Below is a drawing of what the site originally looked like, before the centuries of erosion.
In 1987 police learned that looters were removing gold artifacts from the site, and they alerted archeologists who then took control of the area. Within the platform the archeologists discovered the richest tomb ever found in the Americas, shown below. In the center is the wooden sarcophagus of a ruler of the Moche culture (100 AD to 800 AD), now known as the Lord of Sipán. He lived around 250 AD, and was 35–45 years old when he died. He was around 1.63 meters (5 feet 4 inches) tall. He was buried with three women, four men, a boy, two llamas, and a dog.
Below is a close-up of some of the regalia that the Lord of Sipán was buried with.
The English Wikipedia article on the Lord of Sipán includes a section titled “DNA testing” which states the following:
Archeological research and DNA testing enabled deducing certain physical characteristics of the ruler, such as skin color, the form of his lips, hair, eyes and other facial features. It was also possible to provide an accurate estimate of his age at death, allowing for a more accurate facial reconstruction by researchers.
And yet no mention is made of the actual results of this DNA testing. No references are given in the section, and I have been unable to find any sources for the section’s information online.
The gold mask found in the Lord of Sipán’s tomb shown below suggests that he might have had blue eyes.
The Spanish, Russian, and Ukrainian Wikipedia articles on the Lord of Sipán further state that he was found to be Rh negative. As the map below shows, the frequency of the Rh negative blood type peaks in Basques at 21–36%, drops to less than 10% in non-European Caucasoids, and then drops to less than 1% in Negroids, Mongoloids, and Australoids.
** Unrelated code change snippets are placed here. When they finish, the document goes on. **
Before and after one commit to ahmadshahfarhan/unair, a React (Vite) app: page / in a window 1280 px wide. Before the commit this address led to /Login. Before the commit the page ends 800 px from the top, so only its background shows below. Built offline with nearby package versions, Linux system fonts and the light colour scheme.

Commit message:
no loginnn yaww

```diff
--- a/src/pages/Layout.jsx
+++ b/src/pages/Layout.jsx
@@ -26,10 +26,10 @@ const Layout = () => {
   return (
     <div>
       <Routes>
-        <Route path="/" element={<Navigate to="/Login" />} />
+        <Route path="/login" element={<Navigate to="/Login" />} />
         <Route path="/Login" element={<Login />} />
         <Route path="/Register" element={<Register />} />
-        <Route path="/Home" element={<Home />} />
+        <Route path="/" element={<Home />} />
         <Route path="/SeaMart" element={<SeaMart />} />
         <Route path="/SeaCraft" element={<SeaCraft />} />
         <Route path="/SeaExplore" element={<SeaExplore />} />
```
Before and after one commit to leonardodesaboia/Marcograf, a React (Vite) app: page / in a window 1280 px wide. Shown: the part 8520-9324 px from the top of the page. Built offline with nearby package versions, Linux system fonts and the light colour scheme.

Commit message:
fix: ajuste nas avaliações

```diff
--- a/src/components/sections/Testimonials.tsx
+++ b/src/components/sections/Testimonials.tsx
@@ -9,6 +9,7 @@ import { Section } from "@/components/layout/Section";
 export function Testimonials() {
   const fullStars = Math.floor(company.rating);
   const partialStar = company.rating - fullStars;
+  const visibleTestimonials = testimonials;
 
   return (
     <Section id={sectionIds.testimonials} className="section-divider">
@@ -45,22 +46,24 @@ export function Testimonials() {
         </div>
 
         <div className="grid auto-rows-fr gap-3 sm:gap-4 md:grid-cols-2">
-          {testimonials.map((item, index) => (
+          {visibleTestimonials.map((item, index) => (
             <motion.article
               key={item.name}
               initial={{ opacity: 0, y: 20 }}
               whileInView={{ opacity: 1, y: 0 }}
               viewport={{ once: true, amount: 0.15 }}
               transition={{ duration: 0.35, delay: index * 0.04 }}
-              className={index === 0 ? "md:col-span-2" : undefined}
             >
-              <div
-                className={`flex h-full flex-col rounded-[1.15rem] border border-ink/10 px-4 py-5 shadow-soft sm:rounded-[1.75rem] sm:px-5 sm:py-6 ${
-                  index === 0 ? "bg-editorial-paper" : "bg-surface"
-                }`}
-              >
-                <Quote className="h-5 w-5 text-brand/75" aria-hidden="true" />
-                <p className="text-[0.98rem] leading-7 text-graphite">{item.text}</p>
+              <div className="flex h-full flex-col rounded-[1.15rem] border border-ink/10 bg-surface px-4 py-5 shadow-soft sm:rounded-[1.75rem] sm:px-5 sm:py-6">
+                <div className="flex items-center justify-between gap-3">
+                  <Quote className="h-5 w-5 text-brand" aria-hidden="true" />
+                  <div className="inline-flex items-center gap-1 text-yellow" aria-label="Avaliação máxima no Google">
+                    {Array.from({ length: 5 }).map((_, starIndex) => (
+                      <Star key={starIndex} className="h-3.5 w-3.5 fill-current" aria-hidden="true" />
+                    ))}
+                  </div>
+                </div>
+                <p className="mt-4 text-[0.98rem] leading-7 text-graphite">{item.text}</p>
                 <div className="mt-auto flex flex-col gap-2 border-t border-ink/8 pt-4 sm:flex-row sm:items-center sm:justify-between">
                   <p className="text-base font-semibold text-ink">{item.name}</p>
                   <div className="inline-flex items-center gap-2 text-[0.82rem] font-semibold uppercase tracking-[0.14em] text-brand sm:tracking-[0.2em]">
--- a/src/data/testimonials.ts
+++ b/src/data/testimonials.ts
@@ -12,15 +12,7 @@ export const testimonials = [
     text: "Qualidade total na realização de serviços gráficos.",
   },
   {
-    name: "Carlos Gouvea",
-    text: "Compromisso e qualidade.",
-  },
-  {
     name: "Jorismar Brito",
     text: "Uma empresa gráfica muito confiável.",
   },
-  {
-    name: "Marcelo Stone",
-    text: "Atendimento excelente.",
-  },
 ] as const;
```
The Rh negative blood type is also found in less than 1% of Amerindians, and those Amerindians who do happen to be Rh negative likely have European admixture. The Rh negative blood type was probably originally absent among Amerindians.